§ Record set:
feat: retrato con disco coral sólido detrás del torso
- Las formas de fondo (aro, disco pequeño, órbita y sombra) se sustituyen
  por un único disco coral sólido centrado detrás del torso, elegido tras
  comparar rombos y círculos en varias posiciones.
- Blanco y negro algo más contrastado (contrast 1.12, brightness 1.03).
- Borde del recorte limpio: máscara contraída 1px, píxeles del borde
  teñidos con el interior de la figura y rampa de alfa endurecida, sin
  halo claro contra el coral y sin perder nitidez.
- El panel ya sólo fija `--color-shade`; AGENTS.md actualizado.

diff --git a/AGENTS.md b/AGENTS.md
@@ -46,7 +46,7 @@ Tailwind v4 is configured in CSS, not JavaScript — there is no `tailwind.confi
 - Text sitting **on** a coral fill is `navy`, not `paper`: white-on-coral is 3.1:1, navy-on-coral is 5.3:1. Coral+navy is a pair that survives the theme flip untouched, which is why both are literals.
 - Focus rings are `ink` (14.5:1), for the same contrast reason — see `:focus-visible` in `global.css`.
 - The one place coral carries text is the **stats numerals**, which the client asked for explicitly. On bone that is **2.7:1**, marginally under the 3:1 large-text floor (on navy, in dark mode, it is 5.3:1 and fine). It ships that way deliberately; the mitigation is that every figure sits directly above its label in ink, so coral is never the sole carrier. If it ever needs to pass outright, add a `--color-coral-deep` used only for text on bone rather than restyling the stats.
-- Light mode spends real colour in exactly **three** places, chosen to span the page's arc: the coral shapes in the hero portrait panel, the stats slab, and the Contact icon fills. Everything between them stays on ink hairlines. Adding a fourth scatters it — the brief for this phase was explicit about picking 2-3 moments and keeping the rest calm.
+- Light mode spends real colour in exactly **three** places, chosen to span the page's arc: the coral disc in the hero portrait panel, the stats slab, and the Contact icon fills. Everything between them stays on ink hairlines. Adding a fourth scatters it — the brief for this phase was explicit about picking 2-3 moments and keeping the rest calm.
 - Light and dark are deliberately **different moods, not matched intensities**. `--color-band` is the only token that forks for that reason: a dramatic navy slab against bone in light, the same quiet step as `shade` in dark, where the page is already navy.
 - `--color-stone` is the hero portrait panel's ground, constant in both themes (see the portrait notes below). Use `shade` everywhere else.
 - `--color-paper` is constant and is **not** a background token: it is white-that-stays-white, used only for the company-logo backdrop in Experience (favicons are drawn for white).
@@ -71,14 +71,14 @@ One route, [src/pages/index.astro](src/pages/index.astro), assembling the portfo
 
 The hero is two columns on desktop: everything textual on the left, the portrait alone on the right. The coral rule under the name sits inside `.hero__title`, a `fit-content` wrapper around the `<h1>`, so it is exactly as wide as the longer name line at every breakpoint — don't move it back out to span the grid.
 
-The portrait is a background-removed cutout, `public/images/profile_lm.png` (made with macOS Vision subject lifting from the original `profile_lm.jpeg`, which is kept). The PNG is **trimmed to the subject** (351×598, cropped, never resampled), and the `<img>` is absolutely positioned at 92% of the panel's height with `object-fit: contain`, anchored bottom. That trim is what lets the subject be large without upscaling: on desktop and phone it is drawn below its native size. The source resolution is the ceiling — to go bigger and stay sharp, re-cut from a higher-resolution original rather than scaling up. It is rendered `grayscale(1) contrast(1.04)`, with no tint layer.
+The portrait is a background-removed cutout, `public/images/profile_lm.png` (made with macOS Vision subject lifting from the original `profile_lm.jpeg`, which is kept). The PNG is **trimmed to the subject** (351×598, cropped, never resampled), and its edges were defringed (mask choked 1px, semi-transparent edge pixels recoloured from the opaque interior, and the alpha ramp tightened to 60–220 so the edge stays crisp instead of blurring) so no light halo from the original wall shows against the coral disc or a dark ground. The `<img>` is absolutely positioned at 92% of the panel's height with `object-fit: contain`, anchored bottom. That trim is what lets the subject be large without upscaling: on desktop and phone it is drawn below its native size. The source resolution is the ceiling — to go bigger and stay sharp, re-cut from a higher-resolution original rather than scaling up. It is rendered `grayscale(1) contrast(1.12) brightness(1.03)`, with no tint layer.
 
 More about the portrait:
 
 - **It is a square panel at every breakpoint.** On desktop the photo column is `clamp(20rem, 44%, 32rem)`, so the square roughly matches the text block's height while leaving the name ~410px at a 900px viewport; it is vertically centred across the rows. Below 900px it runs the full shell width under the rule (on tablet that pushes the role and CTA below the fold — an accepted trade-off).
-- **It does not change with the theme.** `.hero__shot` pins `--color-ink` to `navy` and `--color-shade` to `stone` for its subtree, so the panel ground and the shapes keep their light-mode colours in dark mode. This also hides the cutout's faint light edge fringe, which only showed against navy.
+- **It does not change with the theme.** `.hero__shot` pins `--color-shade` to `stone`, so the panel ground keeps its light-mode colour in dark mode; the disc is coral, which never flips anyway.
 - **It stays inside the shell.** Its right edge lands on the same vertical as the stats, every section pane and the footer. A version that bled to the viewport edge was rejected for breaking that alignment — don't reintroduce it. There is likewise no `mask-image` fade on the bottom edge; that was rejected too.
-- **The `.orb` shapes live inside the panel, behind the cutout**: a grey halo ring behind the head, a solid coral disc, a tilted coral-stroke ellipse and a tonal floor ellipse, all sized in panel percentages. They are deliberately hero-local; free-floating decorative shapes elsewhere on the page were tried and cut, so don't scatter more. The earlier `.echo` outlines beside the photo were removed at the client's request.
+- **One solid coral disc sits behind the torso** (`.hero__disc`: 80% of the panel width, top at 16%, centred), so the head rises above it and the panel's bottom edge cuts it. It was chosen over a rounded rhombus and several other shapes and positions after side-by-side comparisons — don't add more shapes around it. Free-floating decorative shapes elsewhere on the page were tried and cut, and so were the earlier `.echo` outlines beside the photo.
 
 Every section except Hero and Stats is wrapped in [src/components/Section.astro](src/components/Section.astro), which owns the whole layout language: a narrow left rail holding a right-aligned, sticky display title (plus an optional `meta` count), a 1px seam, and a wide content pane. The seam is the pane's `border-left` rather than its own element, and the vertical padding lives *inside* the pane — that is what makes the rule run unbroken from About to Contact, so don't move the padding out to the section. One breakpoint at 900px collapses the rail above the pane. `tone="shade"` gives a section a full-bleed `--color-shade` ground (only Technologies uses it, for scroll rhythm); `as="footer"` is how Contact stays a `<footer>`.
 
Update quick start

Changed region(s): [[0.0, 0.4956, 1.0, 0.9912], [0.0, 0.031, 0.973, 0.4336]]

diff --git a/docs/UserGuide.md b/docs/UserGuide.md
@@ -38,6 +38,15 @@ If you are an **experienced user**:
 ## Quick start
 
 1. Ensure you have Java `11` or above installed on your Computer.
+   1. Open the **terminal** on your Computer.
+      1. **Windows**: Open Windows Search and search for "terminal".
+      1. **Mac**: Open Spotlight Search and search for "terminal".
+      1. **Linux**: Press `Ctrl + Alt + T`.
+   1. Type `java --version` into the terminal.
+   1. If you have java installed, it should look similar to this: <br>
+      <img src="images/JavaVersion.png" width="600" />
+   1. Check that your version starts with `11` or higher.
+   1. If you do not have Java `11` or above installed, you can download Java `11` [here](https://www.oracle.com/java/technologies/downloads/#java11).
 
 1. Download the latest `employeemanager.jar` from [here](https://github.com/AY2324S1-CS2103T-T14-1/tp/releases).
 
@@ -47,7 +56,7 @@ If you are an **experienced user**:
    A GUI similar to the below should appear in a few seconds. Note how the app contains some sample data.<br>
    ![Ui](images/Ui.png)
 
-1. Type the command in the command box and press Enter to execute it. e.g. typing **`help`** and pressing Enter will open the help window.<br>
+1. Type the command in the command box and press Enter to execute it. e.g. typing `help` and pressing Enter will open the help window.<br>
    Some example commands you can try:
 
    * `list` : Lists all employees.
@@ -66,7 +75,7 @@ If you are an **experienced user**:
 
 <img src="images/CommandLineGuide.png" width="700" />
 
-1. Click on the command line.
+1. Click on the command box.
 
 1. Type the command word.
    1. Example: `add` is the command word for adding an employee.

§ What to work on: Above are the records; from them, give again exactly the lines from the one containing "comparar rombos y" to the one containing "- Focus rings", both lines included, and nothing more.

§ Written answer:
  comparar rombos y círculos en varias posiciones.
- Blanco y negro algo más contrastado (contrast 1.12, brightness 1.03).
- Borde del recorte limpio: máscara contraída 1px, píxeles del borde
  teñidos con el interior de la figura y rampa de alfa endurecida, sin
  halo claro contra el coral y sin perder nitidez.
- El panel ya sólo fija `--color-shade`; AGENTS.md actualizado.

diff --git a/AGENTS.md b/AGENTS.md
@@ -46,7 +46,7 @@ Tailwind v4 is configured in CSS, not JavaScript — there is no `tailwind.confi
 - Text sitting **on** a coral fill is `navy`, not `paper`: white-on-coral is 3.1:1, navy-on-coral is 5.3:1. Coral+navy is a pair that survives the theme flip untouched, which is why both are literals.
 - Focus rings are `ink` (14.5:1), for the same contrast reason — see `:focus-visible` in `global.css`.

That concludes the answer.